Dr. Anthony Fauci, head of the National Institute of Allergy and Infectious Diseases, is backing the idea that the United States' coronavirus death toll may end up lower than previously projected as a result of successful social distancing.
Fauci, member of President Trump's coronavirus task force, spoke to Todayon Thursday after the University of Washington's Institute for Health Metrics and Evaluation revised its estimate for the country's coronavirus death toll to about 60,000 by late summer, still a sobering figure but down from a previously-estimated 94,000, although The Washington Post notes the model's accuracy is in dispute, and it it only goes to August. The White House last week shared projections suggesting between 100,000 and 240,000 people could die in the United States from COVID-19.

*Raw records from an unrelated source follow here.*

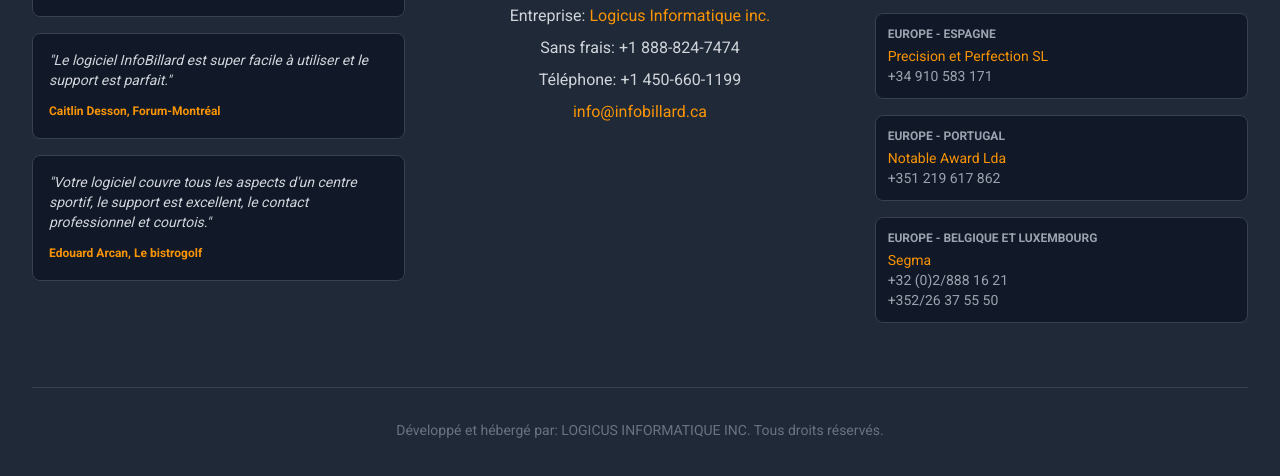
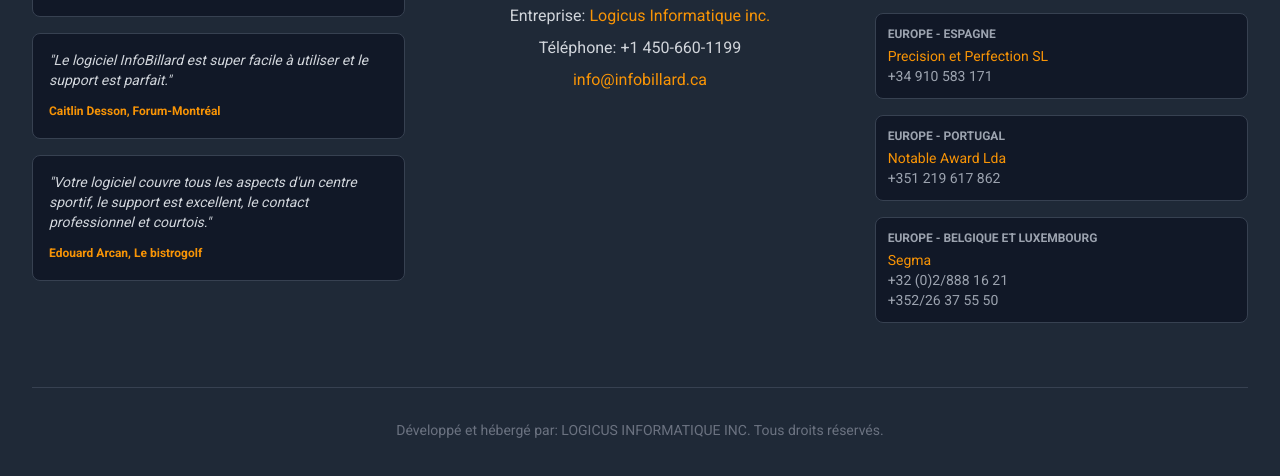
Before and after one commit to logicusinc/infobillard.ca, an Astro site: page / in a window 1280 px wide. Shown: the part 7142-7618 px from the top of the page. Built offline with nearby package versions, Linux system fonts and the light colour scheme; Astro itself is replaced by a stand-in of ours.

Commit message:
chore: remove tollFree number

```diff
--- a/src/components/Contact.astro
+++ b/src/components/Contact.astro
@@ -32,7 +32,6 @@ const { t } = Astro.props;
         <div class="space-y-2 text-gray-300">
           <p class="font-bold text-white">{t.contact.regionLabel}</p>
           <p>{t.contact.companyLabel}: <a href="https://www.logicus.qc.ca/" target="_blank" rel="noopener" class="text-brand hover:underline">Logicus Informatique inc.</a></p>
-          <p>{t.contact.tollFree}: <a href="tel:18888247474" class="hover:text-brand">+1 888-824-7474</a></p>
           <p>{t.contact.phone}: <a href="tel:14502247474" class="hover:text-brand">+1 450-660-1199</a></p>
           <p><a href="mailto:info@infobillard.ca" class="text-brand hover:underline">info@infobillard.ca</a></p>
         </div>
```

Asked on Today if he now believes the U.S. death toll will fall "significantly" below the 100,000 to 240,000 range, Fauci responded, "I do," citing the fact that Americans have done a "really terrific job" adhering to social distancing guidelines.
"I believe we are going to see a downturn in that, and it looks more like the 60,000 than the 100,000 to 200,000," Fauci said. "But having said that, we better be careful that we don't say, 'Okay, we're doing so well we can pull back.' We still have to put our foot on the accelerator when it comes to the mitigation and the physical separation."
Indeed, the Post reports that the IHME model "assumes the maintenance of social distancing measures through May."
Officials like U.S. Surgeon General Jerome Adams had previously said they anticipate a lower death toll than previously estimated while stressing it's crucial to continue social distancing measures to achieve that result. New York Gov. Andrew Cuomo (D) sounded a similar note on Wednesday, saying that while the hardest-hit state looks to be flattening the curve, "it's not a time to get complacent," and "if anything, we have to get more diligent, not less diligent." Brendan Morrow